→ **TASK DETAILS**
Using the entries below, show all lines with the string "fill".
——————
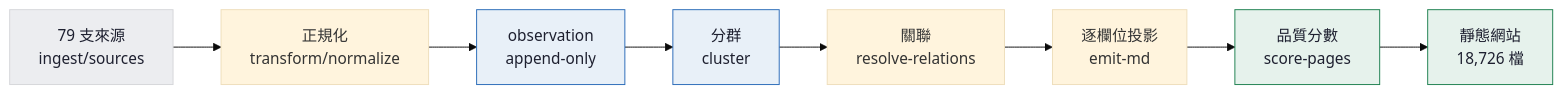
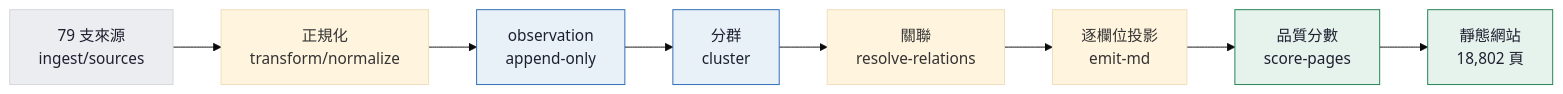
The diagram in README.md (LightChang/seh.tw), drawn with Mermaid (base theme) before and after one commit. The commit also changed other lines of this file and 429 other files, not shown here.

````diff
--- a/README.md
+++ b/README.md
@@ -14,16 +14,16 @@
 ```mermaid
 flowchart LR
   A[79 支來源<br/>ingest/sources] --> B[正規化<br/>transform/normalize]
   B --> C[observation<br/>append-only]
   C --> D[分群<br/>cluster]
   D --> E[關聯<br/>resolve-relations]
   E --> F[逐欄位投影<br/>emit-md]
   F --> G[品質分數<br/>score-pages]
-  G --> H[靜態網站<br/>18,726 檔]
+  G --> H[靜態網站<br/>18,802 頁]
 
   style A fill:#ecedf0,stroke:#d5d6da,color:#1e2030
   style C fill:#e8f0f8,stroke:#2a6bb8,color:#1e2030
   style D fill:#e8f0f8,stroke:#2a6bb8,color:#1e2030
   style G fill:#e6f2ec,stroke:#1e8050,color:#1e2030
   style H fill:#e6f2ec,stroke:#1e8050,color:#1e2030
 ```
````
——————
→ **RESULT OF THIS TASK**
   style A fill:#ecedf0,stroke:#d5d6da,color:#1e2030
   style C fill:#e8f0f8,stroke:#2a6bb8,color:#1e2030
   style D fill:#e8f0f8,stroke:#2a6bb8,color:#1e2030
   style G fill:#e6f2ec,stroke:#1e8050,color:#1e2030
   style H fill:#e6f2ec,stroke:#1e8050,color:#1e2030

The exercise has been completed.